Human resource management’s fundamental goals involve placing appropriate employees in open positions, promoting impartial and legal treatment of all workers and ensuring the company complies with applicable labor laws. The human resources team identifies the elements of each HR function and engages in strategic planning to meet each objective.
Recruiting and Hiring
HR management works with the marketing and public relations team to develop the company’s brand and attract quality employees. It recruits candidates through applicant search strategies, such as colleges and professional organizations, and implements application and interviewing processes. The department interacts with managers and supervisors on an ongoing basis to determine departmental staffing needs and establishes new hire orientation procedures. The overall goal of recruiting and hiring is to meet the company’s short- and long-term staffing needs.
Employee benefits, such as health insurance and retirement plans, help attract and retain quality workers. To meet this objective, the HR management team researches, analyzes, compares and recommends benefits packages. The department devises effective ways of communicating benefits to employees, retirees and their beneficiaries. It works with key stakeholders and employees to select benefits that respond to the employer’s and the employee’s needs.
Recognition and Reward

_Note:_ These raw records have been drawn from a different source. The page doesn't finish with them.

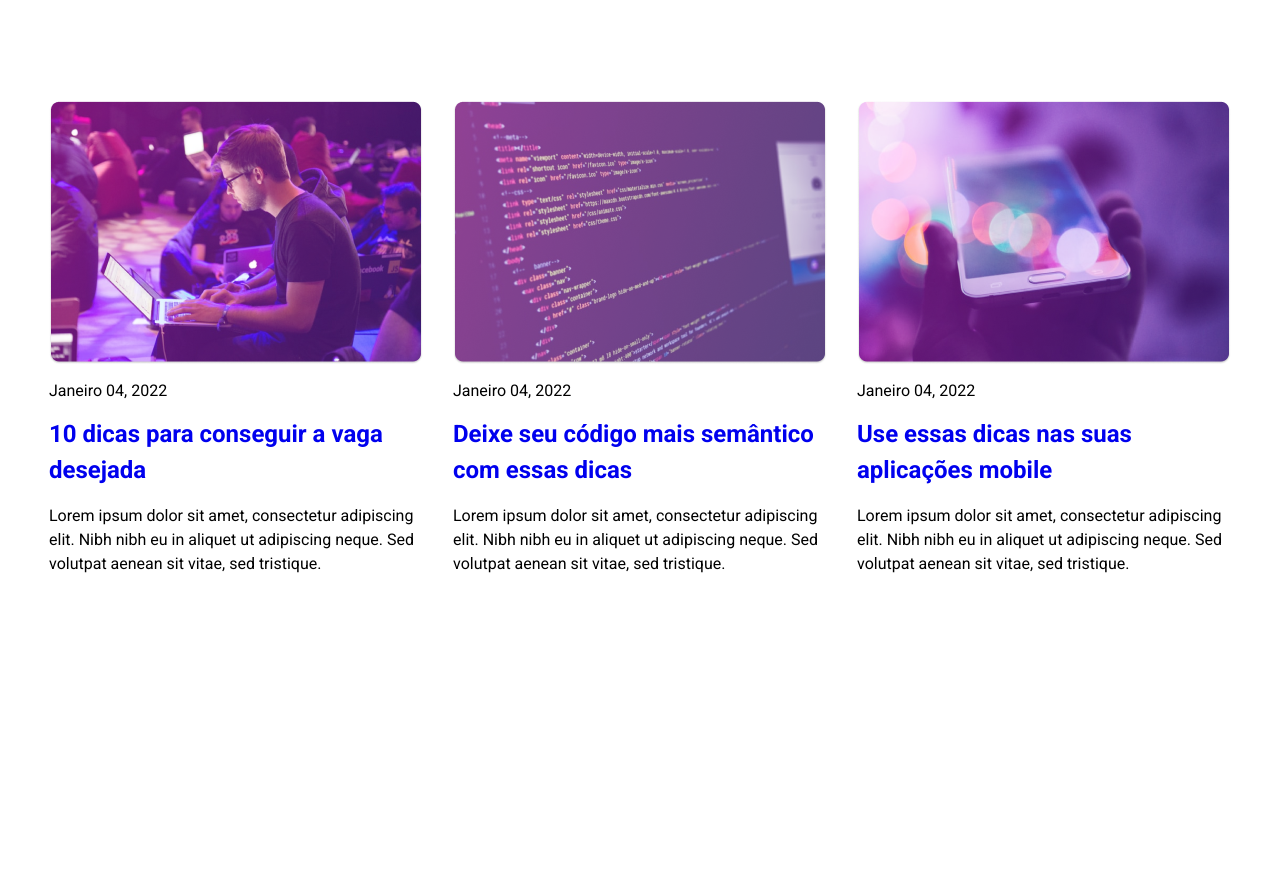
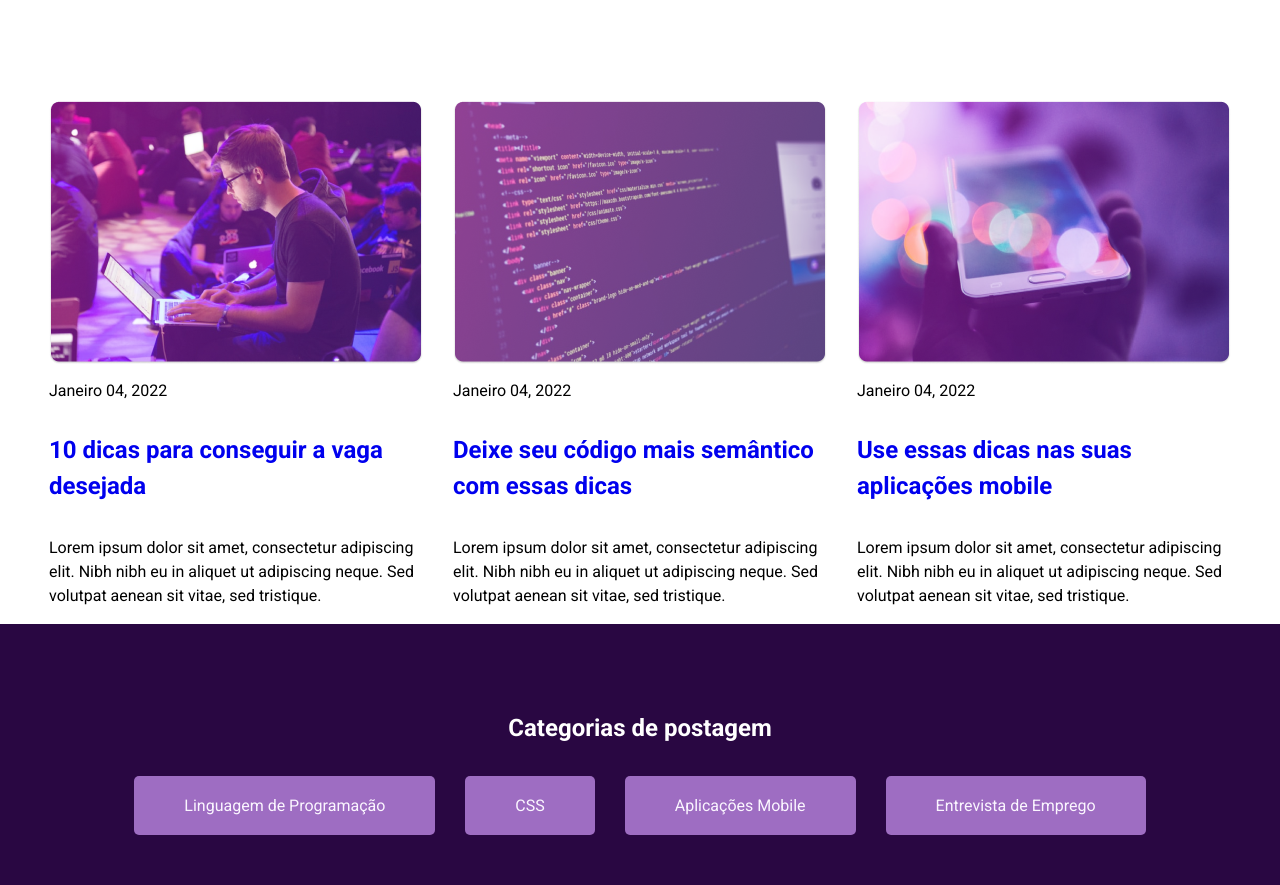
Before and after one commit to SirD007/Projeto-RocketBlog, a plain HTML site: page index.html in a window 1280 px wide. Shown: the part 1231-2116 px from the top of the page. Before the commit the page ends 1823 px from the top, so only its background shows below. Drawn offline with Linux system fonts and the light colour scheme.

Commit message:
add post category section

```diff
--- a/index.html
+++ b/index.html
@@ -81,5 +81,17 @@
         </div>
 
     </section>
+
+    <section class="category">
+
+        <h3>Categorias de postagem</h3>
+        <div class="category_cards">
+            <div class="catcard"><a href="#">Linguagem de Programação</a></div>
+            <div class="catcard"><a href="#">CSS</a></div>
+            <div class="catcard"><a href="#">Aplicações Mobile</a></div>
+            <div class="catcard"><a href="#">Entrevista de Emprego</a></div>
+        </div>
+
+    </section>
 </body>
 </html>
--- a/style.css
+++ b/style.css
@@ -58,11 +58,11 @@
 
   nav {
     display: flex;
-
     justify-content: space-between;
     height: 44px;
     align-items: center;
     margin-bottom: 64px;
+    padding: 0 135px;
   }
 
   nav .logo img {
@@ -184,7 +184,6 @@ nav .search_container img {
 }
 
 
-
 /* BLOG */
 
 .blog {
@@ -210,11 +209,55 @@ nav .search_container img {
     display: flex;
     margin: 0 auto;
     justify-content: center;
-    align-items: center;
+    align-items: top;
     gap: 30px;
     width: 80vw;
+}
+
+.topics .post {
+  display: flex;
+  flex-direction: column;
 }
 
 .topics img {
     width: auto;
 }
+
+/* CATEGORIAS */
+
+.category {
+  background-color: var(--purple-bg);
+  display: flex;
+  flex-direction: column;
+  justify-content: center;
+  align-items: center;
+  padding: 70px;
+}
+
+.category h3 {
+  font-family: var(--Roboto);
+  font-size: 2.4rem;
+  line-height: 3.6rem;
+  margin: 16px 0;
+  color: white;
+  margin-bottom: 50px;
+}
+
+.category_cards {
+  display: flex;
+  gap: 30px;
+}
+
+.catcard a {
+  padding: 20px 50px;
+  background-color: var(--button-bg);
+  border-radius: 5px;
+  font-size: 1.6rem;
+  text-decoration: none;
+  font-family: var(--Roboto);
+  color:var(--light-purple);
+}
+
+.catcard a:hover{
+  background-color: #b27fd6;
+}
```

The human resource management team creates recognition and reward programs to retain high performers and to motivate employees into doing their best work. Incentive programs may include bonuses, commissions, stock options, merit increases, contests, gifts, commuter passes, achievement awards and annual events, such as picnics and office parties. HR measures the popularity of such programs among employees and their impact on the company budget.
Training and Development
Employees who need more knowledge or skills to capably perform their duties or grow with the company can benefit from professional development. The HR management team meets with managers and supervisors to discuss training for new hires and existing employees. Based on employee performance, strengths and talent, HR recommends, schedules and monitors training and development costs.
Interpreting federal, state and local employment laws and ensuring the company adhere them is essential to HR management. These laws may pertain to hiring, performance evaluations, wages and hours, employee classification, termination, attendance, immigration, discrimination, harassment, retaliation, workers’ compensation, record-keeping, unemployment insurance, safety and employee benefits. The objective is to stay current on these laws and apply them properly to avoid audits and penalties by the government.
Goal Setting Standards
Establishing goal setting standards allows HR to monitor whether employees are meeting company standards. Expectations may relate to attendance and punctuality, communication, flexibility and adaptability to change, work knowledge, leadership abilities, diversity tolerance, customer relations, listening skills, management style, teamwork, and problem-solving, organizational and time management abilities.
Metrics and Reports
The human resource management team uses HR metrics and reports to measure the effectiveness of the department. HR software has metrics and reporting tools that simplifies quantifying costs related to each HR function. For example, metrics calculate cost of benefits per employee, benefits as a percentage of operating expenses, absence rates and wages and salaries paid to each full-time employee.